INFORMATION GIVEN Start Marker
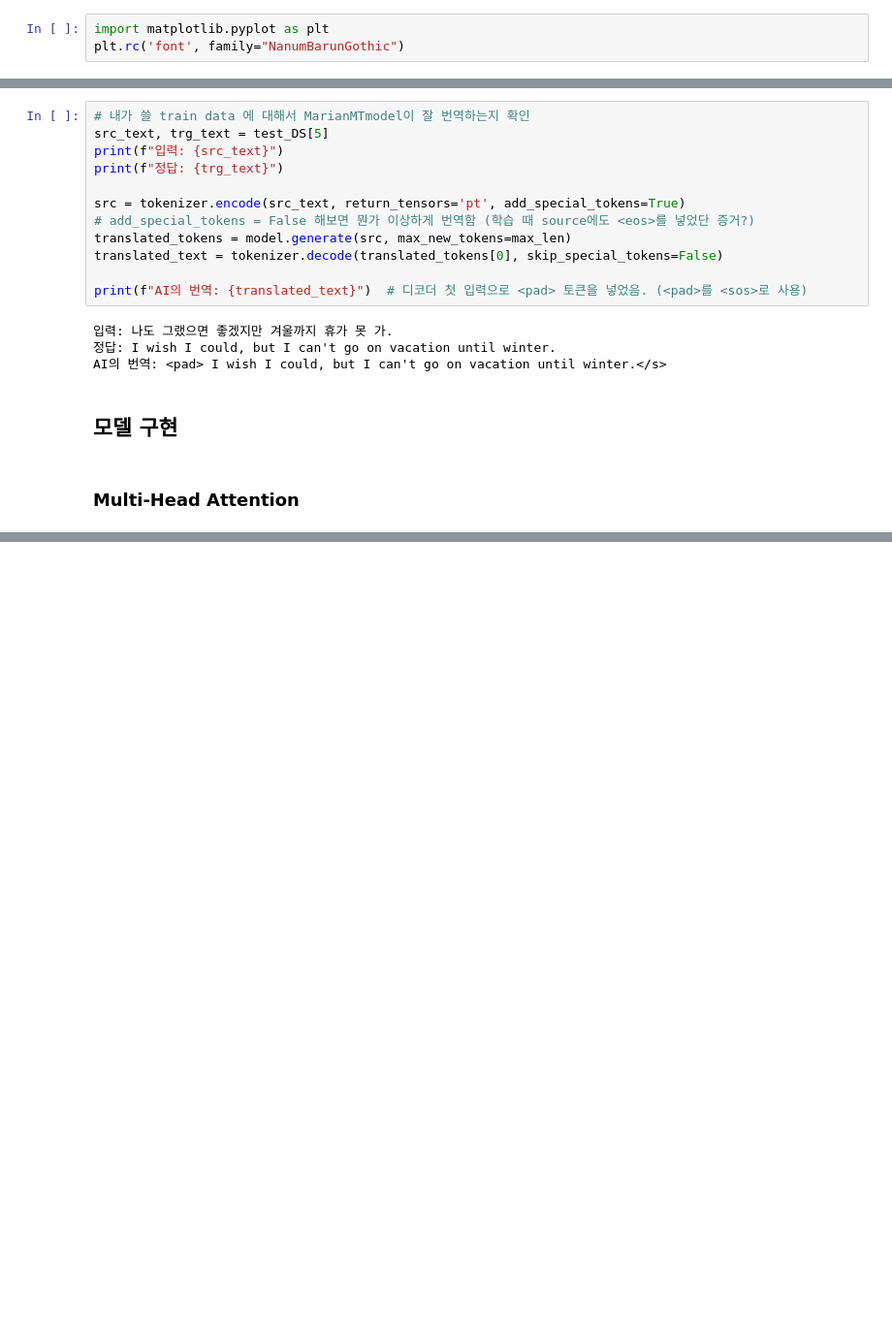
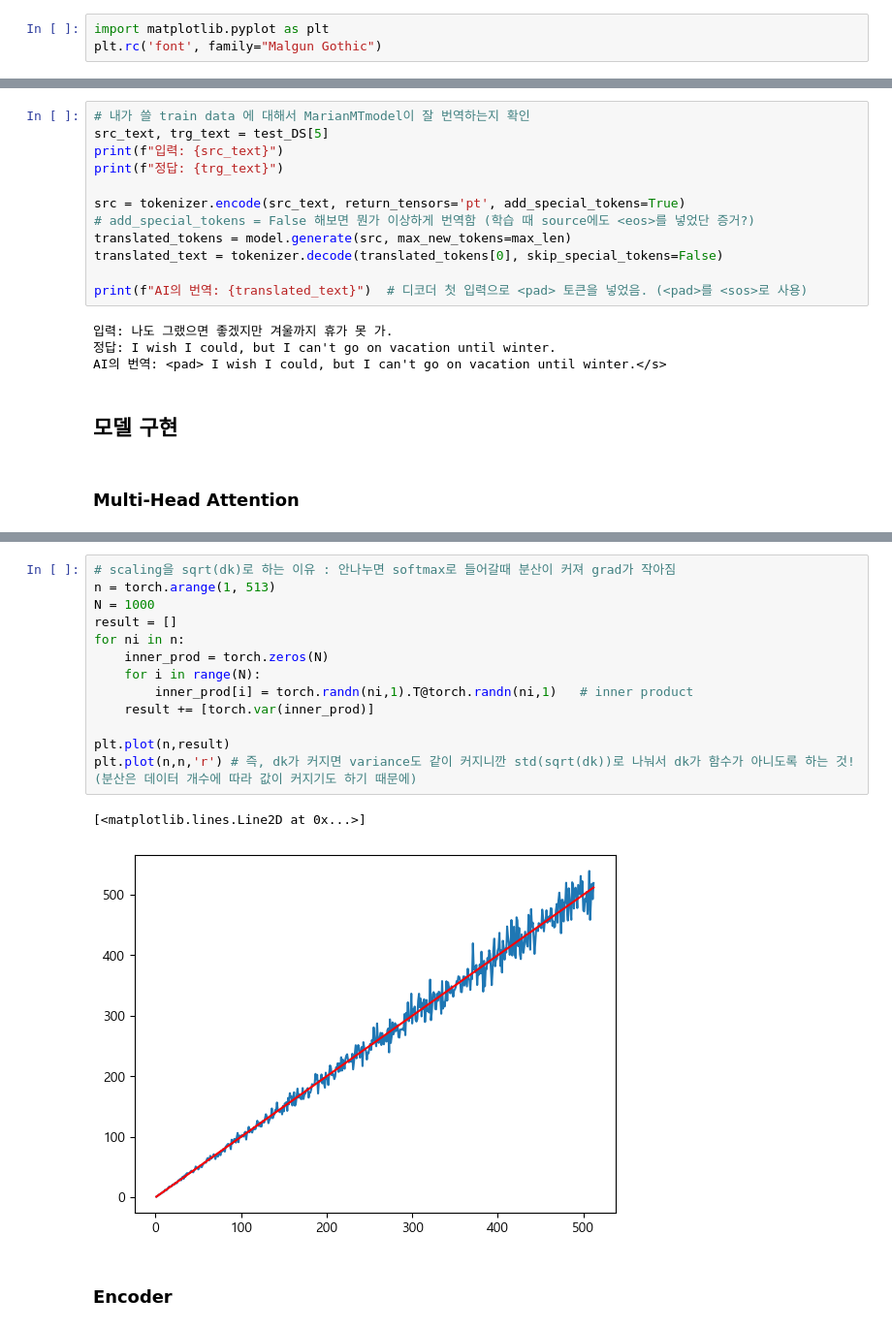
Before and after one commit to hoya9802/Transformer-pytorch, a Jupyter notebook: Transformer_tutorial.ipynb, the cells around one changed output, grey strips where cells are left out. Shown at 97% size. Cells and saved outputs as stored; diff of their text form; blank space fills up the shorter version.

```diff
--- a/Transformer_tutorial.ipynb
+++ b/Transformer_tutorial.ipynb
@@ -1,6 +1,6 @@
 # %%
 import matplotlib.pyplot as plt
-plt.rc('font', family="NanumBarunGothic")
+plt.rc('font', family="Malgun Gothic")
 # %%
 import torch
 from torch import nn, optim
@@ -371,0 +385,18 @@ tensor([[[ 1,  4],
+# %%
+# scaling을 sqrt(dk)로 하는 이유 : 안나누면 softmax로 들어갈때 분산이 커져 grad가 작아짐
+n = torch.arange(1, 513)
+N = 1000
+result = []
+for ni in n:
+    inner_prod = torch.zeros(N)
+    for i in range(N):
+        inner_prod[i] = torch.randn(ni,1).T@torch.randn(ni,1)   # inner product
+    result += [torch.var(inner_prod)]
+
+plt.plot(n,result)
+plt.plot(n,n,'r') # 즉, dk가 커지면 variance도 같이 커지니깐 std(sqrt(dk))로 나눠서 dk가 함수가 아니도록 하는 것! (분산은 데이터 개수에 따라 값이 커지기도 하기 때문에)
+# %% [output]
+[<matplotlib.lines.Line2D at 0x...>]
+[figure, added]
+# %% [markdown]
+### Encoder
```
Also changed, not shown: parts of 3 cells of this notebook.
INFORMATION GIVEN End Marker
Within the entries, find each line holding the string "matplotlib". Reply with how many there are, as a number alone.

2